How Much Should a Web Site Cost?
While industry standards are typically followed, prices vary widely. The Graphic Artist’s Guild Handbook: Pricing and Ethical Guidelines is a sufficient reference guide for industry pricing standards when it comes to illustration and design; this will give you a firm place to start.
It’s possible to pay anywhere from $200 to $44,000 on a Web site; all of this depends on your site’s size and your programming needs (and who you hire). What you want to concentrate on is the relationship you have with your designer. Meet with this person, and see if you like him or her; after all, you will likely be working very closely with this person. You should be developing a relationship that will help make you and your book shine.
Keep in mind, just because your site looks great doesn’t mean it’s effective. Discuss these elements and see what kind of ideas your potential designer may have to bring your project to a higher level. Use someone who understands books and the publishing industry. While one firm may design and build an incredible site for real estate agents, they may not know the first thing about selling books.

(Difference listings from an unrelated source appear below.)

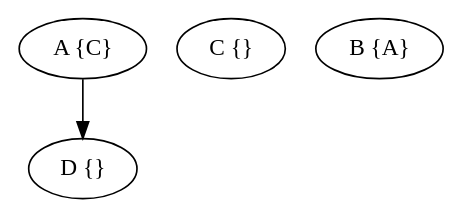
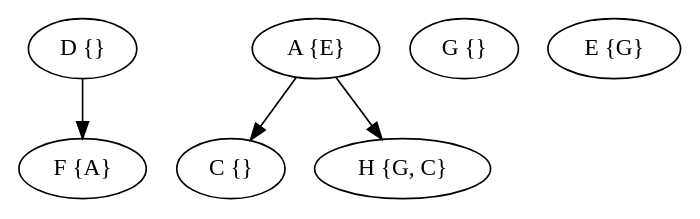
Before and after one commit to GiovA07/Pointer_Analysis: the diagram in output/grafo.dot, drawn with Graphviz. The commit also changed 16 other files, not shown here.

```diff
--- a/output/grafo.dot
+++ b/output/grafo.dot
@@ -1,10 +1,15 @@
 digraph{
 
 rankdir=TB;
 
 D [label="D {}"];
+F [label="F {A}"];
+A [label="A {E}"];
+G [label="G {}"];
+E [label="E {G}"];
 C [label="C {}"];
-A [label="A {C}"];
-B [label="B {A}"];
-A -> D;
+H [label="H {G, C}"];
+D -> F;
+A -> C;
+A -> H;
 }
```
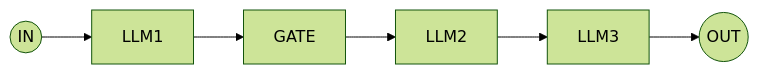
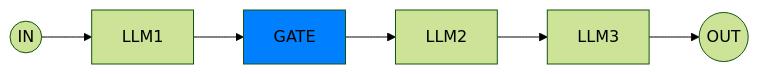
The first of 3 diagrams in README.md (sovan92/agent), drawn with Mermaid (forest theme) before and after one commit. The commit also changed other lines of this file, not shown here.

````diff
--- a/README.md
+++ b/README.md
@@ -6,8 +6,11 @@
 ```mermaid
 flowchart LR;
     IN((IN))-->LLM1;
     LLM1-->GATE;
     GATE-->LLM2;
     LLM2-->LLM3;
     LLM3-->OUT((OUT));
+
+classDef blue fill:#0080FE
+class GATE blue
 ```
````
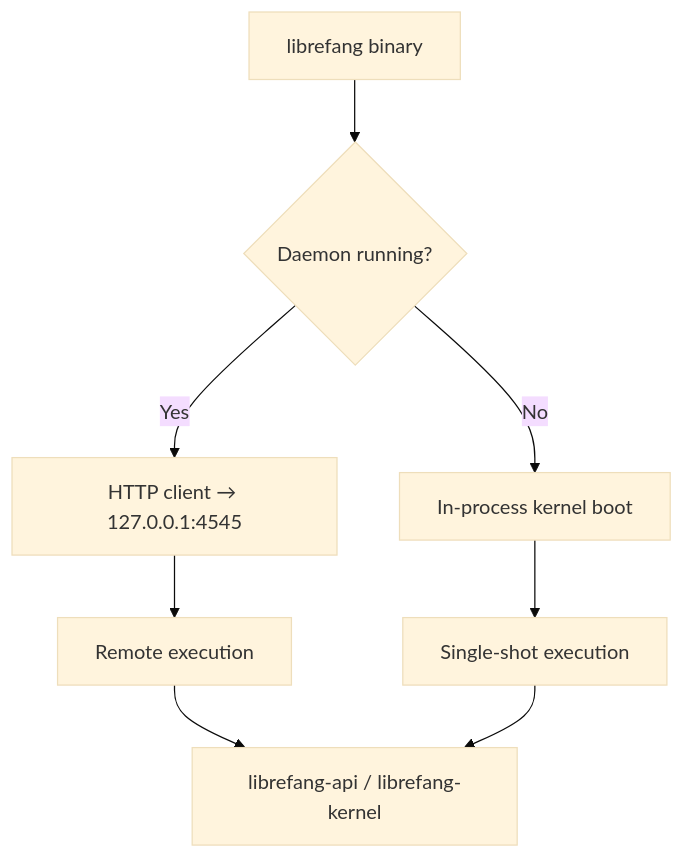
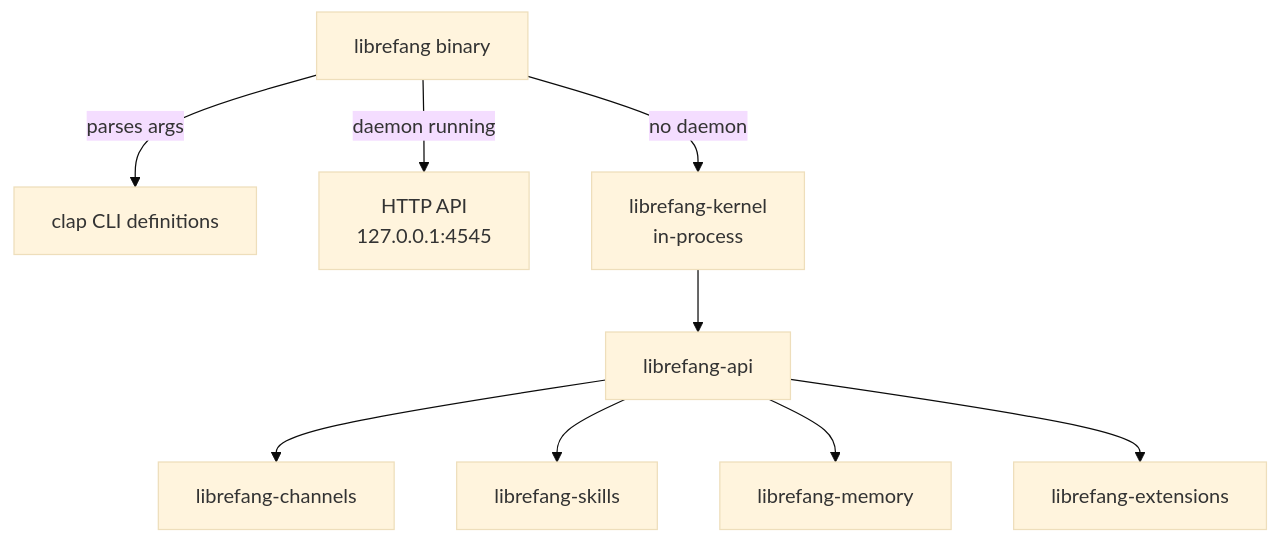
Before and after one commit to leszek3737/librefang-WIki: the diagram in other-librefang-cli.md, drawn with Mermaid (base theme). The commit also changed other lines of this file and 110 other files, not shown here.

````diff
--- a/other-librefang-cli.md
+++ b/other-librefang-cli.md
@@ -14,10 +16,11 @@
 ```mermaid
 graph TD
-    A[librefang binary] --> B{Daemon running?}
-    B -->|Yes| C[HTTP client → 127.0.0.1:4545]
-    B -->|No| D[In-process kernel boot]
-    C --> E[Remote execution]
-    D --> F[Single-shot execution]
-    E --> G[librefang-api / librefang-kernel]
-    F --> G
+    CLI[librefang binary] -->|parses args| CLAP[clap CLI definitions]
+    CLI -->|daemon running| HTTP[HTTP API<br/>127.0.0.1:4545]
+    CLI -->|no daemon| KERNEL[librefang-kernel<br/>in-process]
+    KERNEL --> API[librefang-api]
+    API --> CHANNELS[librefang-channels]
+    API --> SKILLS[librefang-skills]
+    API --> MEMORY[librefang-memory]
+    API --> EXT[librefang-extensions]
 ```
````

All of these things are crucial elements that you must consider before signing that contract. Always ask for a contract; no matter how much you trust this person, business is business-be professional. It’s okay and even necessary to build relationships and even friendships in this business, but never forget your end goal: You are an author with your own business, and only you will look out for you in the end.
Make a List-Check it Twice
Before you start shopping for a design house, jot down a list of your expectations; that way, if it comes down to one or two firms/designers, you will make an educated decision based on all your needs.
Lastly, follow your gut feeling; listen to your instincts. If something doesn’t mesh, move on.
Finding a design team can be an emotionally overwhelming process. The following checklist will help you find the right team for your needs. And remember: just because the price is right doesn’t mean the fit is, and vice versa; an expensive team may be just that-expensive. You want to choose the best designer for you and your book. Believe me; you’ll be glad you did.
1. Do they listen?
2. Are they responsive?
3. Do they explain things in a way you can understand?
4. Do you like the other sites they have designed?
5. Are all of their design samples the same? Do they have the feel you are looking for?
6. Are their sites easy to navigate?
7. Do they have experience in your industry?
8. Do their sample sites load quickly?
9. Will they give you recent testimonials and references? Do they have happy clients?
10. What is their timeline?
11. Do they provide more than one design sample for you to choose from?
12. Are the designer and the programmer different people? Does the design firm have a specialized team?
13. Do they offer hosting services?
14. Do they offer E-commerce solutions?
15. Do they understand Internet marketing?
16. Do they have a company Web site?
17. Do they provide a contract that outlines your rights?
18. Do you get to keep the rights to every element of your site, including design and images?
19. How much do they charge for Web site maintenance?
20. Do they employ a solid back-up system? If so, do they keep back-ups offsite for added security?
21. Upon completion, will they provide you with all your files and passwords?